Leave every picture out, and write out the remaining entries exactly.
START Task material
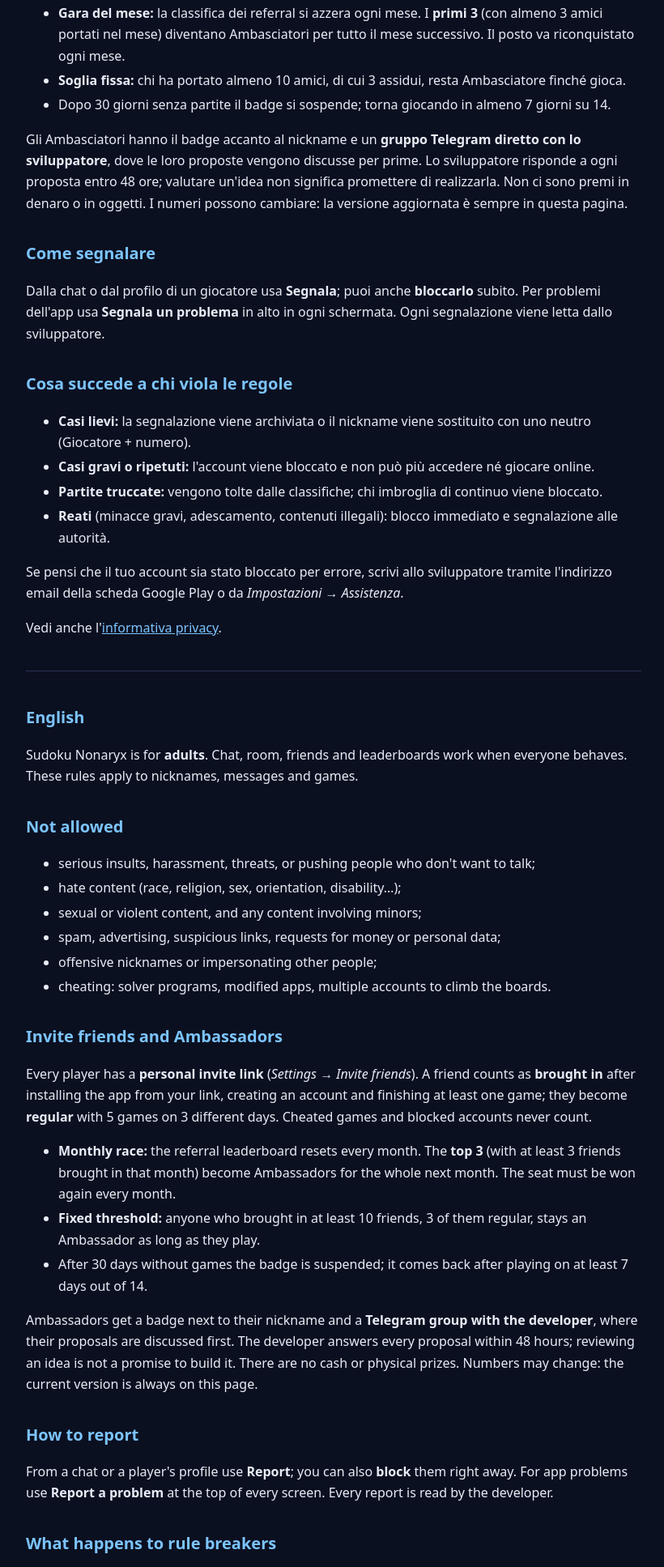
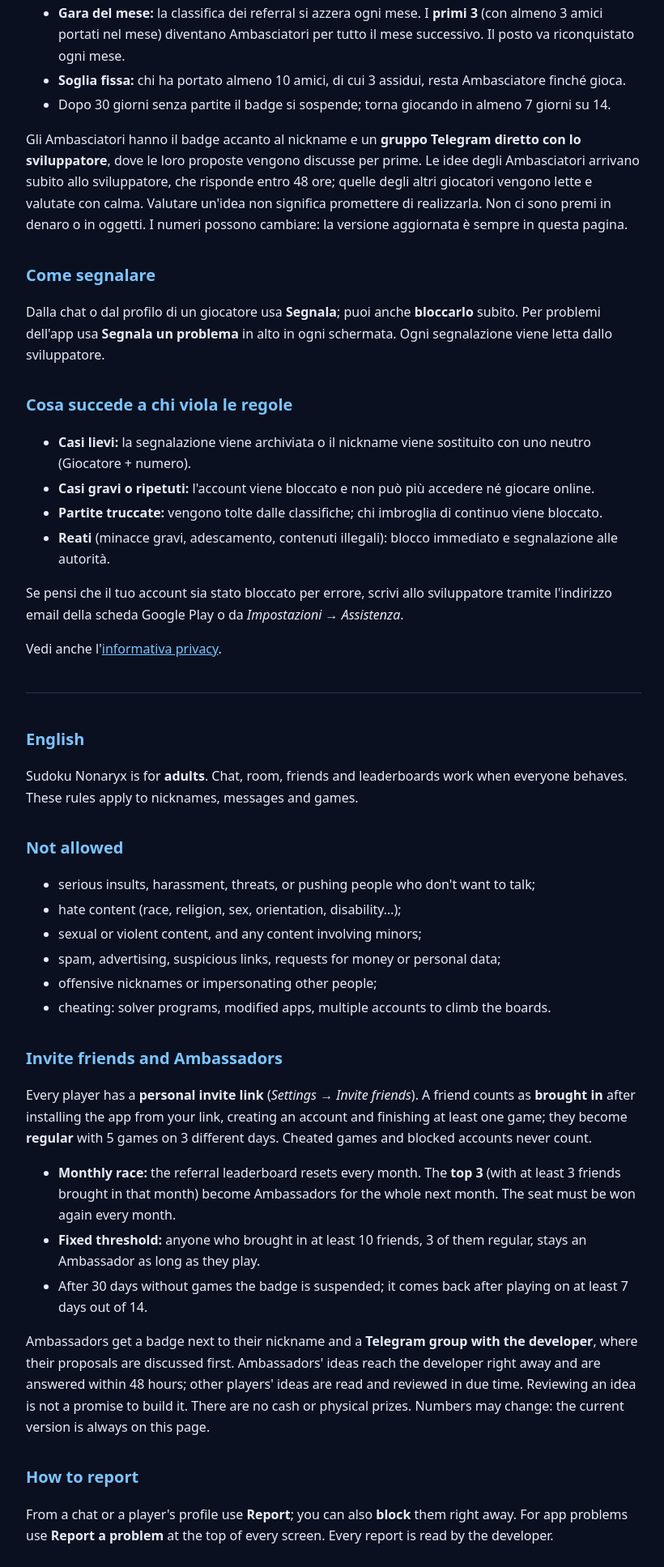
Before and after one commit to dubbio85/nonaryx-site, a plain HTML site: page regole.html in a window 1280 px wide. Shown: the part 744-2679 px from the top of the page at 81% size, without its empty margins (228-1048 px from the left). Drawn offline with Linux system fonts and the light colour scheme.

Commit message:
Regole: risposta entro 48 ore per le idee degli Ambasciatori
Co-Authored-By: Claude Opus 5.5 <noreply@anthropic.com>

```diff
--- a/regole.html
+++ b/regole.html
@@ -54,8 +54,10 @@ giorni diversi. Le partite truccate e gli account bloccati non contano mai.</p>
 </ul>
 <p>Gli Ambasciatori hanno il badge accanto al nickname e un
 <strong>gruppo Telegram diretto con lo sviluppatore</strong>, dove le loro
-proposte vengono discusse per prime. Lo sviluppatore risponde a ogni proposta
-entro 48 ore; valutare un'idea non significa promettere di realizzarla. Non ci
+proposte vengono discusse per prime. Le idee degli Ambasciatori arrivano subito
+allo sviluppatore, che risponde entro 48 ore; quelle degli altri giocatori
+vengono lette e valutate con calma. Valutare un'idea non significa promettere di
+realizzarla. Non ci
 sono premi in denaro o in oggetti. I numeri possono cambiare: la versione
 aggiornata è sempre in questa pagina.</p>
 
@@ -115,8 +117,9 @@ with 5 games on 3 different days. Cheated games and blocked accounts never count
       playing on at least 7 days out of 14.</li>
 </ul>
 <p>Ambassadors get a badge next to their nickname and a <strong>Telegram group
-with the developer</strong>, where their proposals are discussed first. The
-developer answers every proposal within 48 hours; reviewing an idea is not a
+with the developer</strong>, where their proposals are discussed first.
+Ambassadors' ideas reach the developer right away and are answered within 48
+hours; other players' ideas are read and reviewed in due time. Reviewing an idea is not a
 promise to build it. There are no cash or physical prizes. Numbers may change:
 the current version is always on this page.</p>
 
```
END Task material
Answer section
Before and after one commit to dubbio85/nonaryx-site, a plain HTML site: page regole.html in a window 1280 px wide. Shown: the part 744-2679 px from the top of the page at 81% size, without its empty margins (228-1048 px from the left). Drawn offline with Linux system fonts and the light colour scheme.

Commit message:
Regole: risposta entro 48 ore per le idee degli Ambasciatori
Co-Authored-By: Claude Opus 5.5 <noreply@anthropic.com>

```diff
--- a/regole.html
+++ b/regole.html
@@ -54,8 +54,10 @@ giorni diversi. Le partite truccate e gli account bloccati non contano mai.</p>
 </ul>
 <p>Gli Ambasciatori hanno il badge accanto al nickname e un
 <strong>gruppo Telegram diretto con lo sviluppatore</strong>, dove le loro
-proposte vengono discusse per prime. Lo sviluppatore risponde a ogni proposta
-entro 48 ore; valutare un'idea non significa promettere di realizzarla. Non ci
+proposte vengono discusse per prime. Le idee degli Ambasciatori arrivano subito
+allo sviluppatore, che risponde entro 48 ore; quelle degli altri giocatori
+vengono lette e valutate con calma. Valutare un'idea non significa promettere di
+realizzarla. Non ci
 sono premi in denaro o in oggetti. I numeri possono cambiare: la versione
 aggiornata è sempre in questa pagina.</p>
 
@@ -115,8 +117,9 @@ with 5 games on 3 different days. Cheated games and blocked accounts never count
       playing on at least 7 days out of 14.</li>
 </ul>
 <p>Ambassadors get a badge next to their nickname and a <strong>Telegram group
-with the developer</strong>, where their proposals are discussed first. The
-developer answers every proposal within 48 hours; reviewing an idea is not a
+with the developer</strong>, where their proposals are discussed first.
+Ambassadors' ideas reach the developer right away and are answered within 48
+hours; other players' ideas are read and reviewed in due time. Reviewing an idea is not a
 promise to build it. There are no cash or physical prizes. Numbers may change:
 the current version is always on this page.</p>
 
```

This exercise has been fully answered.